■ **YOUR GOAL**
From the records below, pull each line that has "textContent".

■ **DATA FOR REVIEW**
+-------+

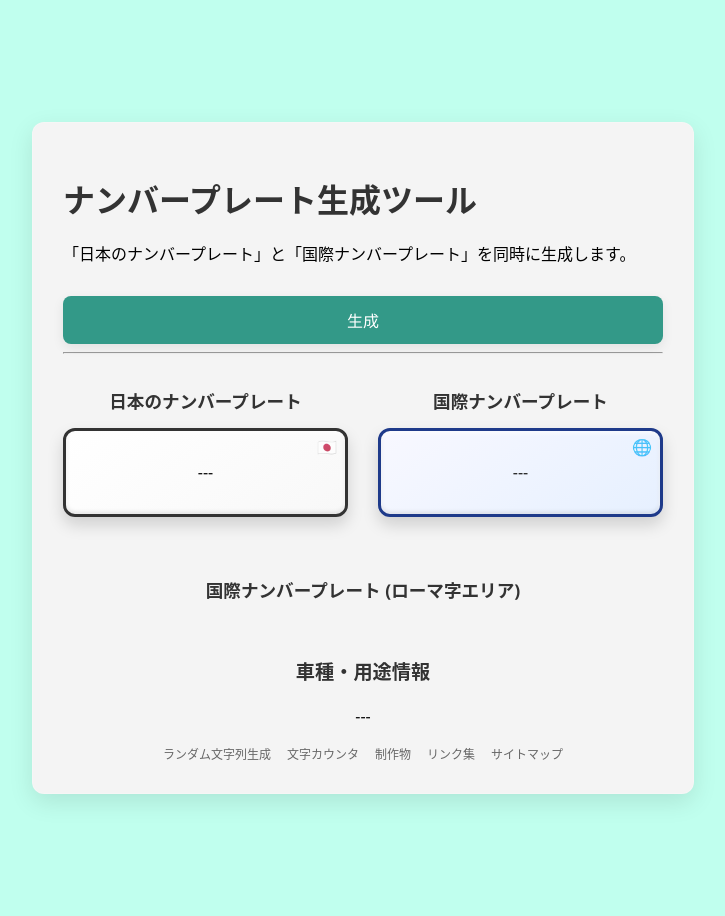
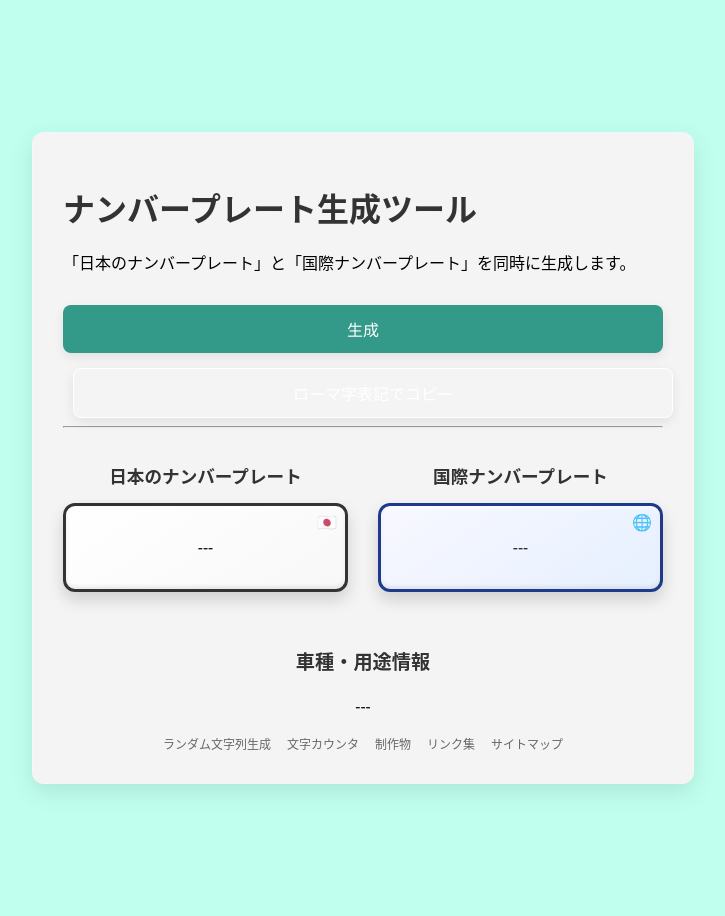
Before and after one commit to Usuiensan/usuiensan, a Jekyll site: the page built from plate-generator.html, in a window 1280 px wide. Shown: the whole page, without its empty margins (277-1002 px from the left). Built offline with Jekyll 4.4.1, drawn with Linux system fonts in a browser that asks for light colours; some web fonts are replaced; part of the change alters nothing that is shown.

Commit message:
feat: ローマ字表記コピーボタンを追加
- Ctrl+Shift+クリックの隠し機能を削除
- 白文字の'ローマ字表記でコピー'ボタンを追加
- ボタンクリックでローマ字エリアコードのプレートをコピー
- プレート表示はせず、コピー機能のみ

```diff
--- a/assets/js/plate-generator.js
+++ b/assets/js/plate-generator.js
@@ -3,8 +3,11 @@ document.addEventListener('DOMContentLoaded', () => {
     const jpPlateDiv = document.getElementById('jpPlate');
     const vehicleTypeDiv = document.getElementById('vehicleType');
     const intPlateDiv = document.getElementById('intPlate');
+    const copyRomajiBtn = document.getElementById('copyRomajiBtn');
+    const romajiPlateDiv = document.getElementById('romajiPlate');
 
     let plateData = null;
+    let romajiPlateCopy = '';
 
     // ひらがなからローマ字への変換マップ
     const hiraganaToRomaji = {
@@ -49,7 +52,7 @@ document.addEventListener('DOMContentLoaded', () => {
 
         // 都道府県と運輸支局名を取得
         const prefecture = areaInfo.prefecture;
-        const transportOffice = areaInfo.office;
+        const plateRomaji = areaInfo.romaji || '';
         const codeExplanation = areaInfo.codeExplanation || '';
 
         // 分類番号を生成
@@ -58,11 +61,40 @@ document.addEventListener('DOMContentLoaded', () => {
         const thirdDigit = randomItem(plateData.classification.third_digit);
 
         const classificationNumber = `${firstDigit}${secondDigit}${thirdDigit}`;
-
-        // ひらがなを生成
-        const hiraganaType = randomItem(Object.keys(plateData.hiraganas));
-        const randomHiragana = randomItem(plateData.hiraganas[hiraganaType]);
-
+        // console.log(`Generated classification number: ${classificationNumber}`);
+        //分類番号に応じてプレートの種類を決定
+        const isKeiCar = (firstDigit, secondDigit) => {
+        // 軽自動車を示す第二桁のリスト
+        const keiSecondDigits = ['8', '9', 'A', 'C', 'F', 'H', 'K', 'L', 'M', 'P', 'X', 'Y'];
+        // firstDigit が 4, 5, 7, 8 のいずれかで、かつ secondDigit が軽自動車のリストに含まれているか
+        return (['4', '5', '7', '8'].includes(firstDigit) && keiSecondDigits.includes(secondDigit));
+        };
+        const isKei = isKeiCar(firstDigit, secondDigit);
+        const hiraganaSet = isKei ? plateData.hiraganas.kei : plateData.hiraganas.normal;
+        // 用途（自家用・事業用・レンタカー）をランダムに選択
+        const hiraganaType = randomItem(Object.keys(hiraganaSet));
+        // 選択された用途から、ランダムにひらがなを選ぶ
+        const randomHiragana = randomItem(hiraganaSet[hiraganaType]);
+        // console.log(`Selected hiragana: ${randomHiragana} for type: ${hiraganaType}`);
+        let plateTypeClass;
+        if (isKei) {
+            if (hiraganaType === "自家用") {
+                plateTypeClass = 'kei-private';
+            } else if (hiraganaType === "事業用") {
+                plateTypeClass = 'kei-business';
+            } else {
+                plateTypeClass = 'kei-private'; // レンタカーは自家用と同じ
+            }
+        } else {
+            if (hiraganaType === "自家用") {
+                plateTypeClass = 'normal-private';
+            } else if (hiraganaType === "事業用") {
+                plateTypeClass = 'normal-business';
+            } else {
+                plateTypeClass = 'normal-private'; // レンタカーは自家用と同じ
+            }
+        }
+        // console.log(`Plate type: ${plateTypeClass}`);
         // 一連指定番号を生成
         let serialNumber;
         do {
@@ -86,18 +118,6 @@ document.addEventListener('DOMContentLoaded', () => {
             formattedNumber = `${serialNumber.toString().slice(0, 2)}-${serialNumber.toString().slice(2)}`;
         }
 
-        // ナンバープレートの種類判定
-        const isKeiCar = firstDigit === '5' || firstDigit === '7'; // 軽自動車
-        const isBusiness = hiraganaType === '事業用'; // 事業用
-
-        // プレートタイプのクラス名を決定
-        let plateTypeClass = '';
-        if (isKeiCar) {
-            plateTypeClass = isBusiness ? 'kei-business' : 'kei-private';
-        } else {
-            plateTypeClass = isBusiness ? 'normal-business' : 'normal-private';
-        }
-
         // 日本のナンバープレート（本物の配置：地域 分類番号（改行）ひらがな 一連番号）
         const jpPlateDisplay = `
             <div class="plate-line-1">
@@ -109,8 +129,8 @@ document.addEventListener('DOMContentLoaded', () => {
                 <span class="serial-number">${formattedNumber}</span>
             </div>
         `;
-        const jpPlateCopy = `${jpAreaName}${classificationNumber}${randomHiragana}${formattedNumber}`;
-
+        const jpPlateCopy = `${jpAreaName} ${classificationNumber} ${randomHiragana} ${formattedNumber}`;
+        console.log(`${jpAreaName} ${classificationNumber} ${randomHiragana} ${formattedNumber}`);
         const jpPlateContent = jpPlateDiv.querySelector('.plate-content');
         jpPlateContent.innerHTML = jpPlateDisplay;
 
@@ -163,11 +183,16 @@ document.addEventListener('DOMContentLoaded', () => {
                 <span class="serial-number">${serialNumber}</span>
             </div>
         `;
-        const intPlateCopy = `${intAreaCode}${classificationNumber}${romajiLetter}${serialNumber}`;
-
+        const intPlateCopy = `${intAreaCode} ${classificationNumber} ${romajiLetter} ${serialNumber}`;
+        console.log(`${intAreaCode} ${classificationNumber} ${romajiLetter} ${serialNumber}`);
         const intPlateContent = intPlateDiv.querySelector('.plate-content');
         intPlateContent.innerHTML = intPlateDisplay;
         intPlateDiv.onclick = () => copyToClipboard(intPlateCopy, intPlateDiv);
+
+        // ローマ字エリアコードの国際ナンバープレート
+        const romajiAreaCode = plateRomaji;
+        romajiPlateCopy = `${romajiAreaCode} ${classificationNumber} ${romajiLetter} ${serialNumber}`;
+        console.log(`${romajiAreaCode} ${classificationNumber} ${romajiLetter} ${serialNumber}`);
     }
 
     // リストからランダムな要素を取得するヘルパー関数
@@ -183,7 +208,7 @@ document.addEventListener('DOMContentLoaded', () => {
 
             setTimeout(() => {
                 element.classList.remove('copied');
-            }, 2000);
+            }, 1000);
         }).catch(err => {
             console.error('コピーに失敗しました:', err);
             // フォールバック: テキストを選択状態にする
@@ -201,6 +226,21 @@ document.addEventListener('DOMContentLoaded', () => {
     // ボタンのクリックイベントを設定
     generateBtn.addEventListener('click', generatePlate);
 
+    // ローマ字コピーボタンのイベント
+    copyRomajiBtn.addEventListener('click', () => {
+        if (romajiPlateCopy) {
+            navigator.clipboard.writeText(romajiPlateCopy).then(() => {
+                // 成功時のフィードバック
+                copyRomajiBtn.textContent = 'コピーしました!';
+                setTimeout(() => {
+                    copyRomajiBtn.textContent = 'ローマ字表記でコピー';
+                }, 1000);
+            }).catch(err => {
+                console.error('コピーに失敗しました:', err);
+            });
+        }
+    });
+
     // ページ読み込み時にデータをロード
     loadData();
 });
--- a/plate-generator.html
+++ b/plate-generator.html
@@ -6,6 +6,7 @@ title: ナンバープレートの番号を生成
 <p>「日本のナンバープレート」と「国際ナンバープレート」を同時に生成します。</p>
 
 <button id="generateBtn">生成</button>
+<button id="copyRomajiBtn" style="color: white; background-color: transparent; border: 1px solid white; margin-left: 10px;">ローマ字表記でコピー</button>
 
 <hr>
 
@@ -23,13 +24,6 @@ title: ナンバープレートの番号を生成
             <div class="plate-content">---</div>
         </div>
     </div>
-
-    <div class="plate-section">
-        <h2>国際ナンバープレート (ローマ字エリア)</h2>
-        <div id="romajiPlate" class="license-plate international-plate" style="display: none;">
-            <div class="plate-content">---</div>
-        </div>
-    </div>
 </div>
 
 <div class="vehicle-info-section">
```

+-------+

■ **RESPONSE BOX**
+                copyRomajiBtn.textContent = 'コピーしました!';
+                    copyRomajiBtn.textContent = 'ローマ字表記でコピー';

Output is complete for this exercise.